On the other hand, EPA used a fairly liberal interpretation of its ability to protect against cross-border pollution that made the rule less onerous by applying a cost-benefit analysis. Opponents tried to make the law's required application so difficult that it wouldn't even be attempted, or at least delayed for years - a trick they've tried previously on Obamacare and greenhouse gases. Being flexible in order to make the law workable is a useful precedent here.

And of course this is one more thing making it hard for dirty coal plants to keep polluting. One more step in the right direction.


Anonymous said...

I think the significance is that, if the EPA rules look like the NRDC model legislation as expected, every state basically gets a different target they have to hit (but also a lot of options on how to comply).

States with a dirtier fuel mix would have a more lenient target than states who already have a cleaner fuel mix. The dirtier states do have to make bigger reductions in absolute terms, but the bar is set relative to their current fuel mix so they actually have a fighting chance.

I suppose this ruling helps protect the idea of tailoring regulations to each state.


Brian said...

Good point. Haven't heard much about the NRDC idea in recent months, though.

Hank Roberts said...

Justice Ginsburg … defined the legal mind as one that “can think about a thing inextricably attached to something else without thinking about the thing which it is attached to.”

Anonymous said...


NRDC issued an update recently -which I only know about because I was on the site looking for the 2012 report.

I guess the upcoming EPA rules are at OMB now; public in June. Then lawsuits for years.

"McCarthy said the regulations will give states the flexibility to meet federal guidance in various ways, so long as the result is significant cuts to emissions, and that the standard will recognize the different economic and regional differences between states

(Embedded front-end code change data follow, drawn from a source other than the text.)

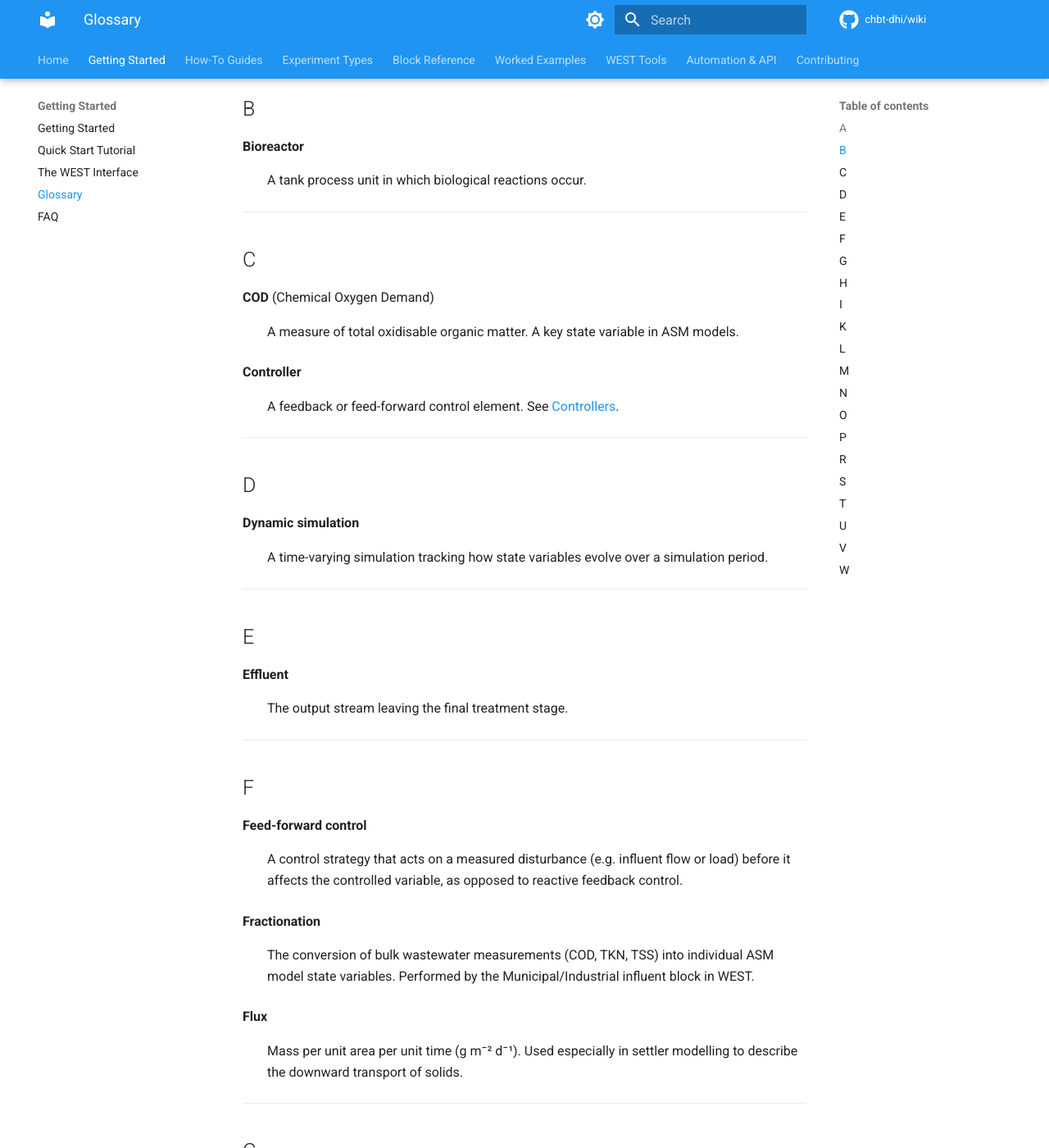
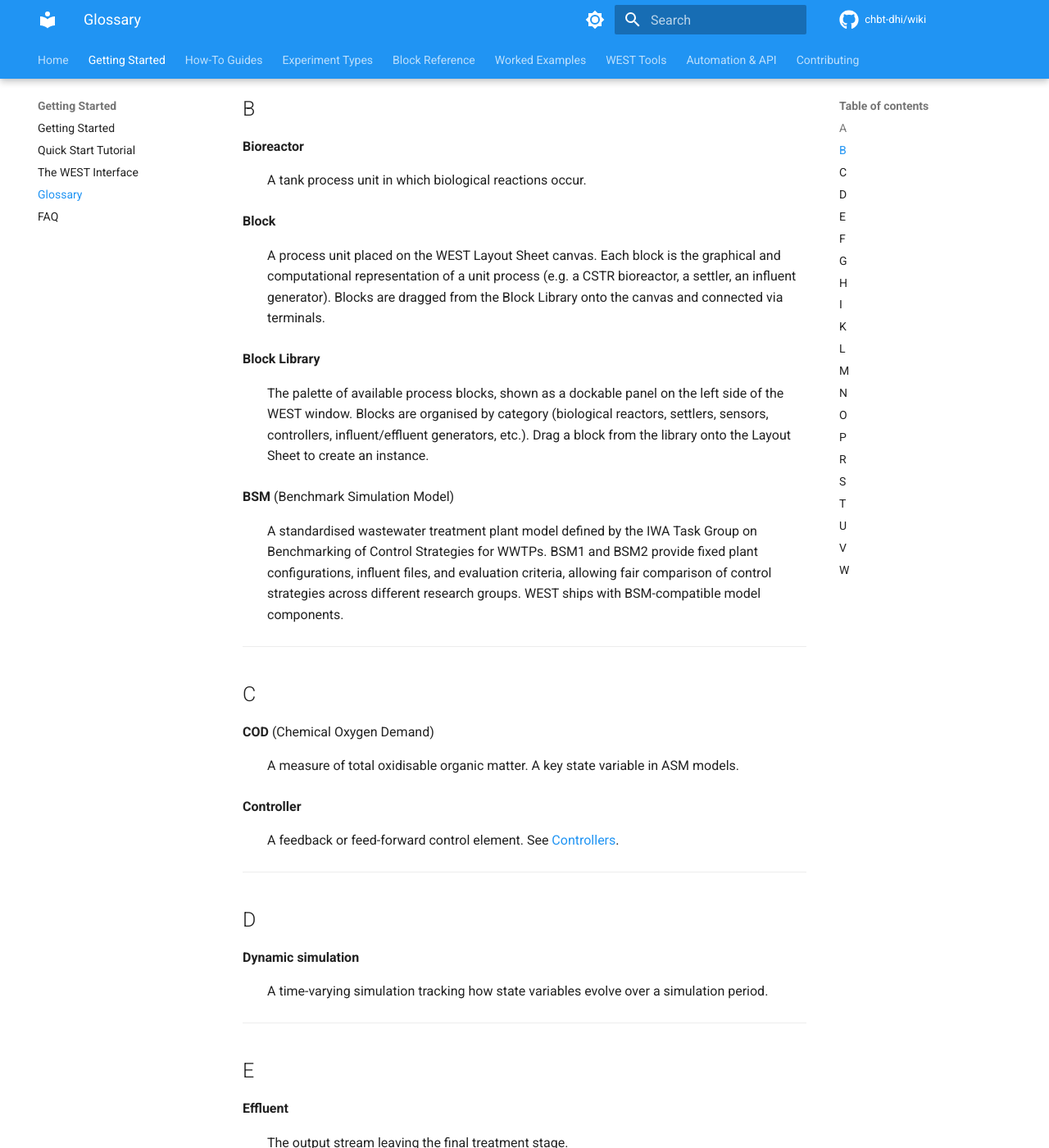
Before and after one commit to CHBT-DHI/Wiki, an MkDocs documentation site: the page built from docs/getting-started/glossary.md, in a window 1280 px wide and 1400 px high, scrolled down 597 px. Shown: the whole window at 82% size. Built offline with MkDocs 1.6.1 and Material for MkDocs 9.7.7, drawn with Linux system fonts in a browser that asks for light colours; comment, search, counter and statistics services are not loaded; some of the changed text lies outside the part shown.

Commit message:
docs: expand interface-overview, glossary, FAQ and fix running-simulations

```diff
--- a/docs/getting-started/glossary.md
+++ b/docs/getting-started/glossary.md
@@ -25,6 +25,15 @@
 **Bioreactor**
 : A tank process unit in which biological reactions occur.
 
+**Block**
+: A process unit placed on the WEST Layout Sheet canvas. Each block is the graphical and computational representation of a unit process (e.g. a CSTR bioreactor, a settler, an influent generator). Blocks are dragged from the Block Library onto the canvas and connected via terminals.
+
+**Block Library**
+: The palette of available process blocks, shown as a dockable panel on the left side of the WEST window. Blocks are organised by category (biological reactors, settlers, sensors, controllers, influent/effluent generators, etc.). Drag a block from the library onto the Layout Sheet to create an instance.
+
+**BSM** (Benchmark Simulation Model)
+: A standardised wastewater treatment plant model defined by the IWA Task Group on Benchmarking of Control Strategies for WWTPs. BSM1 and BSM2 provide fixed plant configurations, influent files, and evaluation criteria, allowing fair comparison of control strategies across different research groups. WEST ships with BSM-compatible model components.
+
 ---
 
 ## C
@@ -48,6 +57,12 @@
 
 **Effluent**
 : The output stream leaving the final treatment stage.
+
+**Effluent generator**
+: An Output block in WEST that collects the final treated wastewater stream and performs de-fractionation — converting ASM model state variables back into standard effluent quality parameters (COD, TKN, TSS, TP). The results are used for compliance assessment and reporting.
+
+**Experiment**
+: A configured simulation run in WEST. An experiment defines the simulation type (steady-state, dynamic, sensitivity analysis, etc.), the solver and integrator settings, the output variables to record, and the simulation duration. Experiments are managed via **Project → Virtual Experiments**.
 
 ---
 
```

"That doesn't mean it is going to be so flexible that I won't be able to rely on this as a federally enforceable rule to deliver carbon pollution reductions at the level that our guidance indicates," she added."